- INSTRUCTIONS TO FOLLOW
When you find the word "sans" in a line of the entries, please copy the whole line.

** RECORD EXCERPTS follows **

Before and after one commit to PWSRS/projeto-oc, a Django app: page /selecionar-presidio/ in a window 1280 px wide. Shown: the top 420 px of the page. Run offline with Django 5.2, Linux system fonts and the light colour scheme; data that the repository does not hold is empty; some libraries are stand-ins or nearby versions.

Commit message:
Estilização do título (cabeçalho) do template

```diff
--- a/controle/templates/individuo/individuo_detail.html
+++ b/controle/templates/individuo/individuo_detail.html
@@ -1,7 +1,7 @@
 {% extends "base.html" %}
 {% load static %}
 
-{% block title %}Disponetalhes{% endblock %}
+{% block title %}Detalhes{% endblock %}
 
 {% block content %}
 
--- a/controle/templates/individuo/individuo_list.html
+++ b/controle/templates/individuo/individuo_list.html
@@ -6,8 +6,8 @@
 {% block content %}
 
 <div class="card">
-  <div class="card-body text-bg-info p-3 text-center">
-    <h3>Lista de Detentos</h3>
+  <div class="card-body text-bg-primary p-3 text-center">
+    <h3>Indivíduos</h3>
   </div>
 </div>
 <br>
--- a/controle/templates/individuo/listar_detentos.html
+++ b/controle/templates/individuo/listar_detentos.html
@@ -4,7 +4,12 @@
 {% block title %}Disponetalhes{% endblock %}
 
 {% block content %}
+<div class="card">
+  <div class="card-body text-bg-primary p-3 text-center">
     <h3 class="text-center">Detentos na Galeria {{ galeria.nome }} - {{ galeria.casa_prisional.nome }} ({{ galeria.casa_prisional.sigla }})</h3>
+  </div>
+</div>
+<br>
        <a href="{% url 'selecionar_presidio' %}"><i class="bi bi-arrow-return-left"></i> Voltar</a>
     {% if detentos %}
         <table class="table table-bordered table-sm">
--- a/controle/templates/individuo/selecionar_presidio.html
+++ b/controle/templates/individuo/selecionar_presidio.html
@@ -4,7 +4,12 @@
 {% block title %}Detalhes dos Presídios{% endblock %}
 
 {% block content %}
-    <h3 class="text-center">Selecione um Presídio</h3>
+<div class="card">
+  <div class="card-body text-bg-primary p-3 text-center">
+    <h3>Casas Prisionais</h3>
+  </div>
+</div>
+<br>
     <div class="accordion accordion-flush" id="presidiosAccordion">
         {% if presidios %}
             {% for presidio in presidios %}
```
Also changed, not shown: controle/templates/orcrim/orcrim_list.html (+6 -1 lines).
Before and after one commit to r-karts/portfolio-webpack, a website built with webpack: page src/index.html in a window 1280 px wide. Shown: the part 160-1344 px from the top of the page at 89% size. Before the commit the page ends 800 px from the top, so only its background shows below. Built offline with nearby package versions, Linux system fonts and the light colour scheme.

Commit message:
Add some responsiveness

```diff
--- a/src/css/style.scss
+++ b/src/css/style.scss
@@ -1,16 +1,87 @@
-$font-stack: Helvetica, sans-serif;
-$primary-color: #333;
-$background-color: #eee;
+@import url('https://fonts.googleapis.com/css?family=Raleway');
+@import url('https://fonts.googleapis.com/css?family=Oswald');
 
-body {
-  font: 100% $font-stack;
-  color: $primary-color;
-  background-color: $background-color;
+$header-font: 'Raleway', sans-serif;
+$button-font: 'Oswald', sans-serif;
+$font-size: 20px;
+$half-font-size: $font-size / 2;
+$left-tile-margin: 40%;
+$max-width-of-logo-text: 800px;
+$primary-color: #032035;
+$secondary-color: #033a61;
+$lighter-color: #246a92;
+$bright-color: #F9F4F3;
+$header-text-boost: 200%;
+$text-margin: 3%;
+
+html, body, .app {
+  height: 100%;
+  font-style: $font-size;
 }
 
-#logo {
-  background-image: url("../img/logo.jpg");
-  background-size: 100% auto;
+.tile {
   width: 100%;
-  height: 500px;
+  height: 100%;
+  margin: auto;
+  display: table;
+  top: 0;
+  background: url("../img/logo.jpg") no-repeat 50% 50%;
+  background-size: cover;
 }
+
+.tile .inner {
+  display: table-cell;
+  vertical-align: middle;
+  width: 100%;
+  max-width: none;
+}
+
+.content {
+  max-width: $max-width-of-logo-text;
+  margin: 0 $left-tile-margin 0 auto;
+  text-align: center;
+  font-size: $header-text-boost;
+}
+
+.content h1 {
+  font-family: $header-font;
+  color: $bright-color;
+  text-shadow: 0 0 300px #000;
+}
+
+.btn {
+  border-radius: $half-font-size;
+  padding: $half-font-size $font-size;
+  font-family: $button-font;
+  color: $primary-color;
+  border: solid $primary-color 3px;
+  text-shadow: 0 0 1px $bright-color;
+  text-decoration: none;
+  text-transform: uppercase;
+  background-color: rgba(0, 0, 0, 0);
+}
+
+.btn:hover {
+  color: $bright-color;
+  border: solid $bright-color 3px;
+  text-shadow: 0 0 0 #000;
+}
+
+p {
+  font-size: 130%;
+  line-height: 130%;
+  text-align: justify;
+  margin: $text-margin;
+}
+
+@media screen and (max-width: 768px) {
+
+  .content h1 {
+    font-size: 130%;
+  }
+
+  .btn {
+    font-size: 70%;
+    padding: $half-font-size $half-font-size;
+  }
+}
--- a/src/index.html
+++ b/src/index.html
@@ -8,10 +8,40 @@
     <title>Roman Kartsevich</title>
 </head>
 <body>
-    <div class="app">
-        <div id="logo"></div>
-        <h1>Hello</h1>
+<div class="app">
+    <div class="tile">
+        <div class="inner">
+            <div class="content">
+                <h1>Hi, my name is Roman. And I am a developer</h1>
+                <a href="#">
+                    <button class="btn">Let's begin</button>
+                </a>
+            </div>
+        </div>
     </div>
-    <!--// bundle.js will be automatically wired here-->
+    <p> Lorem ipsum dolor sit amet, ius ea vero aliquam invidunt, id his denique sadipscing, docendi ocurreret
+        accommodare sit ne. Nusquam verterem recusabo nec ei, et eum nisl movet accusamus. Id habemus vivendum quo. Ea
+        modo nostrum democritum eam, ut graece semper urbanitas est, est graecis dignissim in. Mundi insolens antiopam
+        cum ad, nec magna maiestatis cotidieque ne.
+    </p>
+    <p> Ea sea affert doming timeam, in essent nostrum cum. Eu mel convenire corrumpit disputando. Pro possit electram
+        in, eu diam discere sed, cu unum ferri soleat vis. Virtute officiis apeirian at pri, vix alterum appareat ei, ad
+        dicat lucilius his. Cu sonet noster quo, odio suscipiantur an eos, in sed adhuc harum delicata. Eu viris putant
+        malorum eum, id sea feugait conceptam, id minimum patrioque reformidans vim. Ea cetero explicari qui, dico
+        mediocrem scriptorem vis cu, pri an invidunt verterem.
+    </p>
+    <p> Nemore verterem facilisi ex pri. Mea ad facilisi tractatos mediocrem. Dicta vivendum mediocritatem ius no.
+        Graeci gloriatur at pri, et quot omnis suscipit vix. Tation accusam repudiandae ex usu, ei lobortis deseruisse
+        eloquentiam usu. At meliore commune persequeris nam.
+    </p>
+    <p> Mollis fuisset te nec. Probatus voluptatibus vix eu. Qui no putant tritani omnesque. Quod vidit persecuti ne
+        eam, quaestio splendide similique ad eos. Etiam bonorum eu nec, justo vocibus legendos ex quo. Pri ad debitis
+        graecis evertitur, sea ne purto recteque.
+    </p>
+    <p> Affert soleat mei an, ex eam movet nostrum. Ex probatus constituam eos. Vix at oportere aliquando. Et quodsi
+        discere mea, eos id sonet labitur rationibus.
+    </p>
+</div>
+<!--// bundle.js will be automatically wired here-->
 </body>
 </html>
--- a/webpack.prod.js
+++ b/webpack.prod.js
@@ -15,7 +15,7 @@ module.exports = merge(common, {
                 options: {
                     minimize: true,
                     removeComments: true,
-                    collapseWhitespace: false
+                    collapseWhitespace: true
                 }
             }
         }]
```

** End of RECORD EXCERPTS **

- ANSWER TO THE EXERCISE
-$font-stack: Helvetica, sans-serif;
+$header-font: 'Raleway', sans-serif;
+$button-font: 'Oswald', sans-serif;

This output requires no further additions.